- IBM: disappointing first-quarter operating earnings. The big drag was hardware sales. (WSJ)
- Google: revenues up 19% from a year ago but disappointed. Results were dragged down by a continuing decline in how much advertisers pay per click, as users shift to smartphones and tablets. (WSJ)
China’s appetite for gold is waning after a decade-long buying spree, suppressed by the country’s economic slowdown and constrained credit markets. Decelerating Chinese gold demand could threaten the recent recovery in gold prices. (WSJ) GOLDBEES 2,742.00 10.20 (0.37%)
Good luck and have a nice long weekend. Don’t forget to vote!
Suppose you are moderately bullish about a stock/index and you feel that it has room to run but its not going to be gangbusters. Then you could buy a call outright but that could be expensive. What you could do is buy the call and then sell a call at a higher strike to mitigate the cost of your (moderately) bullish outlook.
A long call spread (or a bull spread) contains two calls with the same expiration but different strikes. The strike of the short call is higher than the strike of the long call. The short call’s main purpose is to help pay for the long call’s upfront cost.
The Max loss is the net premium paid: Rs.1825.00
For the trade to break even, the NIFTY should end above 6786.50 at expiration (April 24).
The Max profit at expiration is Rs.3175.00
The long call is more sensitive to changes in the underlying than the short call due to its ATM-ness.
All the greeks, δ, θ, κ, and λ are higher for the long call than for the short call.
The long-call will lose money faster to time decay than the short call.
By freezing all other inputs, you can observe θs across different strikes of the bull spread at different values of the NIFTY as expiry approaches:
Time decay is helpful to this position when it is profitable and harmful when it is loss-making.
Similarly, observe how δs of the bull spread at different values of the NIFTY as expiry approaches:
Exiting the trade
If the trade is profitable, allow time-decay to work for you. You could even hold this to expiration. If the position is moving against you, it is best to cut your losses.

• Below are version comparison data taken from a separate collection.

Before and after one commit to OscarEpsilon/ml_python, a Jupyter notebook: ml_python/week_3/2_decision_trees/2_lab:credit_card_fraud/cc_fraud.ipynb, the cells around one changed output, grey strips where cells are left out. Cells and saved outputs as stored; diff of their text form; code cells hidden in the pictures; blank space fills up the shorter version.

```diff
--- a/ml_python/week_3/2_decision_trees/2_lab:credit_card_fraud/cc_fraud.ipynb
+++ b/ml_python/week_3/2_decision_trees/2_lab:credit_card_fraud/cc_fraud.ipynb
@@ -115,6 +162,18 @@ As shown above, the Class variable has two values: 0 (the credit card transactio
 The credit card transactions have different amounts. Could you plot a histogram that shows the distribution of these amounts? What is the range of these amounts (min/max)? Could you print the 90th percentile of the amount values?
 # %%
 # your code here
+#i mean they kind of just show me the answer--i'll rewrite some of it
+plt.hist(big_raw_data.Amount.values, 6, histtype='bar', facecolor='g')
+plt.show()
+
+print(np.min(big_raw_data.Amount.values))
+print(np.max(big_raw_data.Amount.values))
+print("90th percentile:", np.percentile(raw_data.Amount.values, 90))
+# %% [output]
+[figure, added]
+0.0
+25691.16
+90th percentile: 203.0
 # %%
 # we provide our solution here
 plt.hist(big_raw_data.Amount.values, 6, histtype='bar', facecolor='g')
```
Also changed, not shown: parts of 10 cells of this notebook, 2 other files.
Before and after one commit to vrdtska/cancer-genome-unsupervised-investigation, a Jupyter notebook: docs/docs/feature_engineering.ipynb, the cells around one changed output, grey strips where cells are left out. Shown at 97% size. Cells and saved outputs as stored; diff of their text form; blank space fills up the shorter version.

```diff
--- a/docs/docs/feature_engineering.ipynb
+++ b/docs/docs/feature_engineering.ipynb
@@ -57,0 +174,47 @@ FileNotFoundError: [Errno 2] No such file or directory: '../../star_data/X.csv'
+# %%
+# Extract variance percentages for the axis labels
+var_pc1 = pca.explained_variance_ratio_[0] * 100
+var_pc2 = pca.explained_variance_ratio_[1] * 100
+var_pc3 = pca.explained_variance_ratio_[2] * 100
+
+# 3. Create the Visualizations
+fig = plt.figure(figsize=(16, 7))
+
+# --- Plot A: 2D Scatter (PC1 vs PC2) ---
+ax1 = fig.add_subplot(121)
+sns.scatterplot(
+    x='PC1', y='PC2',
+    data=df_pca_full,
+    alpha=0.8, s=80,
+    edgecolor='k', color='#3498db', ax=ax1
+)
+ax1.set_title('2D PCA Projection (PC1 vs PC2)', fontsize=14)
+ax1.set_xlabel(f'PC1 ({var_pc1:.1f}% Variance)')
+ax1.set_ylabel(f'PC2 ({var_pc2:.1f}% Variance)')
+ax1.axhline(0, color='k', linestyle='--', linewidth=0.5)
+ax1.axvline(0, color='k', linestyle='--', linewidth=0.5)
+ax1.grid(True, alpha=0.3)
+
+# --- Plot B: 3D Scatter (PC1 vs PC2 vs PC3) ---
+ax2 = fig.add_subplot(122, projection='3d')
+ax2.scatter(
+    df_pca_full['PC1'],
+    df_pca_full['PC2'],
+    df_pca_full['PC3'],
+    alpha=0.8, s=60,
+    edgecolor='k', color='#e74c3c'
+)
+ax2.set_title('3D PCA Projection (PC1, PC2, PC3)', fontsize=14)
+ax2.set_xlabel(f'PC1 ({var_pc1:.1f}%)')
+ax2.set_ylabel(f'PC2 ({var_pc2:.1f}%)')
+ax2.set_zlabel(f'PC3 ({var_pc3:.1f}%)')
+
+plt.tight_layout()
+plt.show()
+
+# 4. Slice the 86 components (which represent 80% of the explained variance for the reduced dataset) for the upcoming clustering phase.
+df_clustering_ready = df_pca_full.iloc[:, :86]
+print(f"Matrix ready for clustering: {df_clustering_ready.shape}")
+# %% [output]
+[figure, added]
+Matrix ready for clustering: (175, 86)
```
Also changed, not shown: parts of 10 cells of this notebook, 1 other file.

We had pointed out back in February as to how startups are disintermediating banking and that given the amount of data that both banks and Facebook have on us, it is only a matter of time that we saw a “Facebook National Bank.” Turns out that it is now a reality:
Facebook is readying itself to provide financial services in the form of remittances and electronic money. The social network is only weeks away from obtaining regulatory approval in Ireland for a service that would allow its users to store money on Facebook and use it to pay and exchange money with others. “Facebook wants to become a utility in the developing world, and remittances are a gateway drug to financial inclusion.”
Source: Facebook targets financial services